### The data
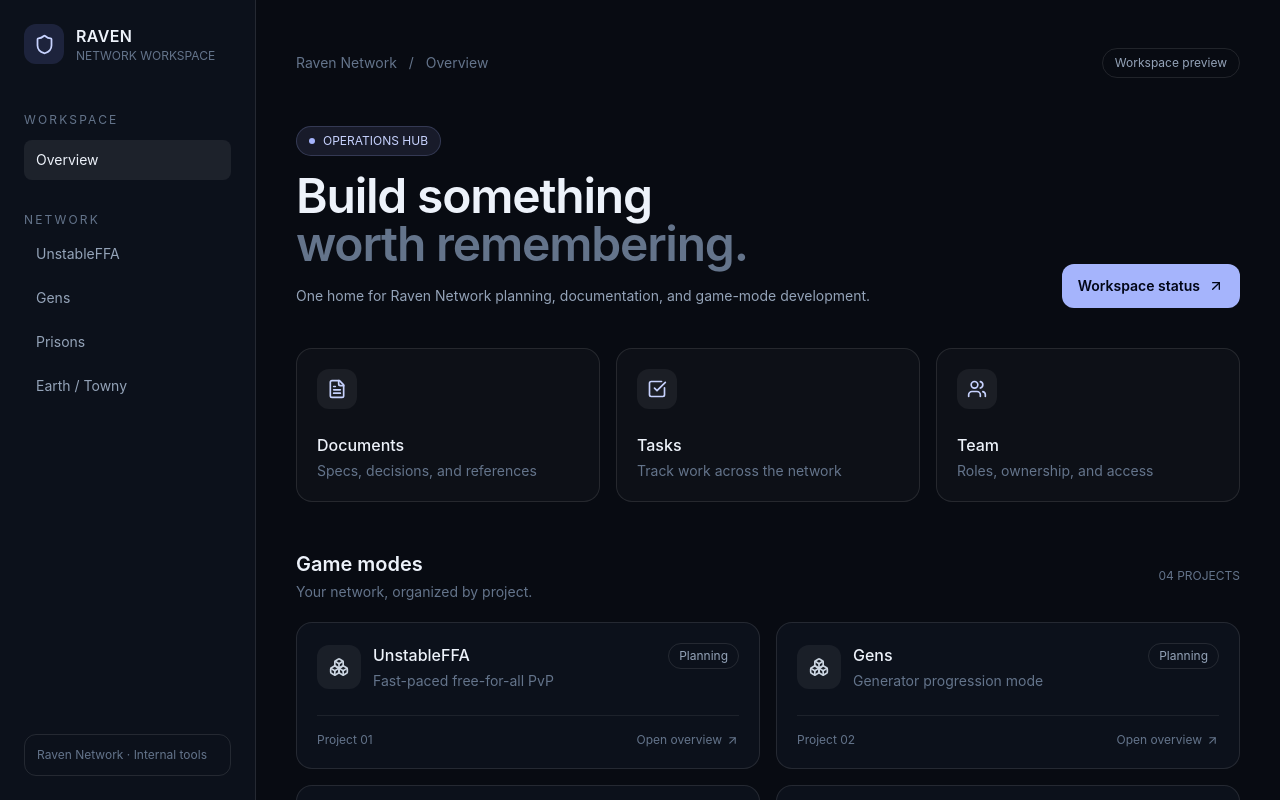
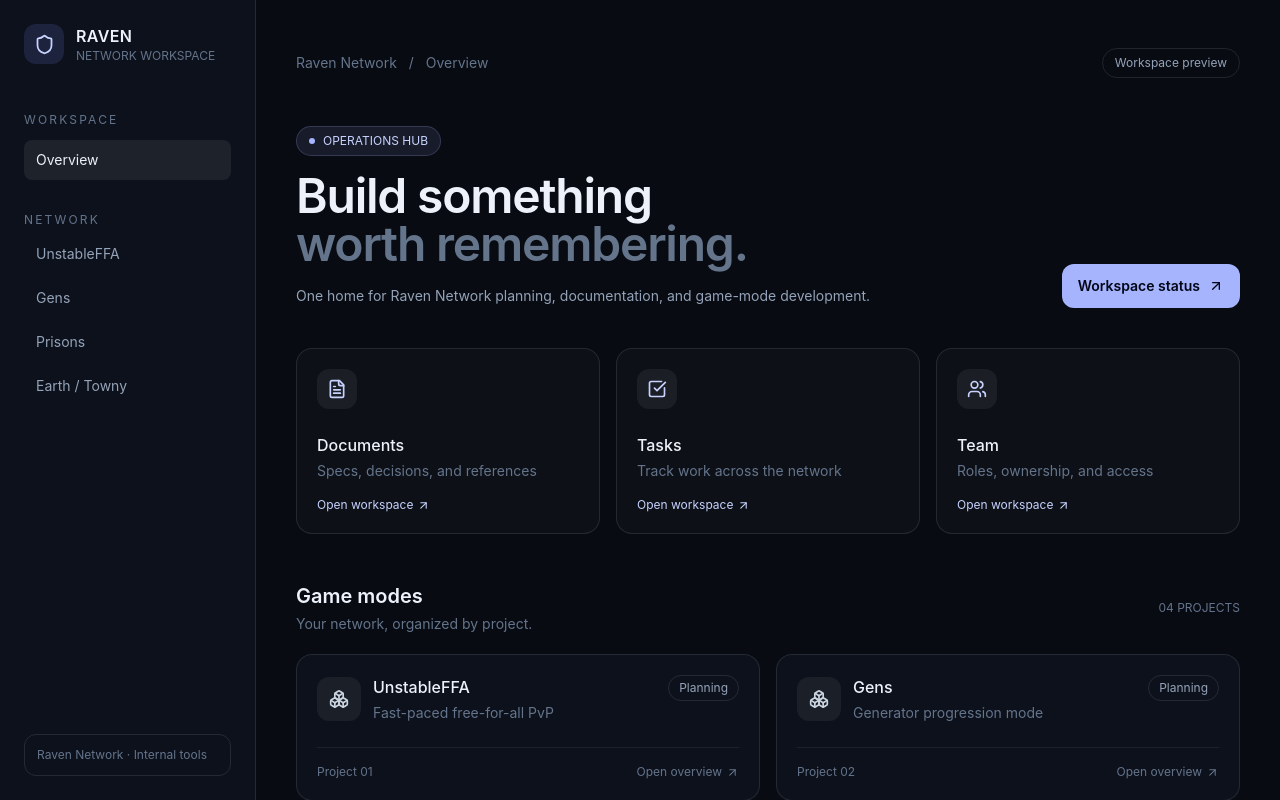
Before and after one commit to KenzoTKO/raven-workspace, a Next.js app: page / in a window 1280 px wide. Shown: the top 800 px of the page. Built offline with nearby package versions, Linux system fonts and the light colour scheme.

Commit message:
Link dashboard cards to workspace pages

```diff
--- a/app/page.tsx
+++ b/app/page.tsx
@@ -1,3 +1,4 @@
+import Link from "next/link";
 import { ArrowUpRight, Boxes, CheckSquare, FileText, Shield, Users } from "lucide-react";
 
 const modes = [
@@ -8,9 +9,9 @@ const modes = [
 ];
 
 const cards = [
-  { title: "Documents", detail: "Specs, decisions, and references", icon: FileText },
-  { title: "Tasks", detail: "Track work across the network", icon: CheckSquare },
-  { title: "Team", detail: "Roles, ownership, and access", icon: Users }
+  { title: "Documents", detail: "Specs, decisions, and references", icon: FileText, href: "/documents" },
+  { title: "Tasks", detail: "Track work across the network", icon: CheckSquare, href: "/tasks" },
+  { title: "Team", detail: "Roles, ownership, and access", icon: Users, href: "#team" }
 ];
 
 export default function HomePage() {
@@ -26,7 +27,7 @@ export default function HomePage() {
     <section className="mx-auto max-w-7xl px-5 py-8 lg:ml-64 lg:px-10 lg:py-12">
       <div className="flex items-center justify-between"><div className="text-sm text-slate-500">Raven Network <span className="px-2">/</span> Overview</div><div className="rounded-full border border-white/10 px-3 py-1.5 text-xs text-slate-400">Workspace preview</div></div>
       <div className="mt-12 flex flex-col justify-between gap-6 md:flex-row md:items-end"><div><div className="mb-4 inline-flex items-center gap-2 rounded-full border border-indigo-300/20 bg-indigo-300/10 px-3 py-1.5 text-xs text-indigo-200"><span className="h-1.5 w-1.5 rounded-full bg-indigo-300"/> OPERATIONS HUB</div><h1 className="text-4xl font-semibold tracking-tight md:text-5xl">Build something<br/><span className="text-slate-500">worth remembering.</span></h1><p className="mt-4 max-w-xl text-sm leading-6 text-slate-400">One home for Raven Network planning, documentation, and game-mode development.</p></div><button className="flex items-center gap-2 self-start rounded-xl bg-indigo-300 px-4 py-3 text-sm font-semibold text-slate-950 md:self-auto">Workspace status <ArrowUpRight size={16}/></button></div>
-      <div className="mt-10 grid gap-4 sm:grid-cols-3">{cards.map(({title,detail,icon:Icon}) => <div key={title} className="rounded-2xl border border-white/10 bg-white/[.025] p-5"><div className="mb-6 grid h-10 w-10 place-items-center rounded-xl bg-white/[.06] text-indigo-200"><Icon size={20}/></div><div className="font-medium">{title}</div><div className="mt-1 text-sm text-slate-500">{detail}</div></div>)}</div>
+      <div className="mt-10 grid gap-4 sm:grid-cols-3">{cards.map(({title,detail,icon:Icon,href}) => <Link href={href} key={title} className="rounded-2xl border border-white/10 bg-white/[.025] p-5 transition hover:border-indigo-300/40"><div className="mb-6 grid h-10 w-10 place-items-center rounded-xl bg-white/[.06] text-indigo-200"><Icon size={20}/></div><div className="font-medium">{title}</div><div className="mt-1 text-sm text-slate-500">{detail}</div><div className="mt-4 flex items-center gap-1 text-xs text-indigo-200">Open workspace <ArrowUpRight size={13}/></div></Link>)}</div>
       <div className="mt-12 flex items-center justify-between"><div><h2 className="text-xl font-semibold">Game modes</h2><p className="mt-1 text-sm text-slate-500">Your network, organized by project.</p></div><div className="text-xs text-slate-500">04 PROJECTS</div></div>
       <div className="mt-5 grid gap-4 md:grid-cols-2">{modes.map((mode,index) => <article key={mode.name} className="rounded-2xl border border-white/10 bg-[#0c111b] p-5 transition hover:border-indigo-300/30"><div className="flex items-start justify-between"><div className="flex items-center gap-3"><div className="grid h-11 w-11 place-items-center rounded-xl bg-white/[.06] text-slate-300"><Boxes size={20}/></div><div><h3 className="font-medium">{mode.name}</h3><p className="mt-1 text-sm text-slate-500">{mode.description}</p></div></div><span className="rounded-full border border-white/10 px-2.5 py-1 text-xs text-slate-400">{mode.status}</span></div><div className="mt-6 flex items-center justify-between border-t border-white/[.07] pt-4 text-xs text-slate-500"><span>Project 0{index+1}</span><span className="flex items-center gap-1">Open overview <ArrowUpRight size={13}/></span></div></article>)}</div>
       <footer className="mt-14 border-t border-white/10 pt-5 text-xs text-slate-600">RAVEN WORKSPACE <span className="px-2">·</span> Starter dashboard — connect Supabase to enable authentication and shared data.</footer>
```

### Directions
Your answer must be a single number: the count of lines in the records that include "Link".

### Reply
3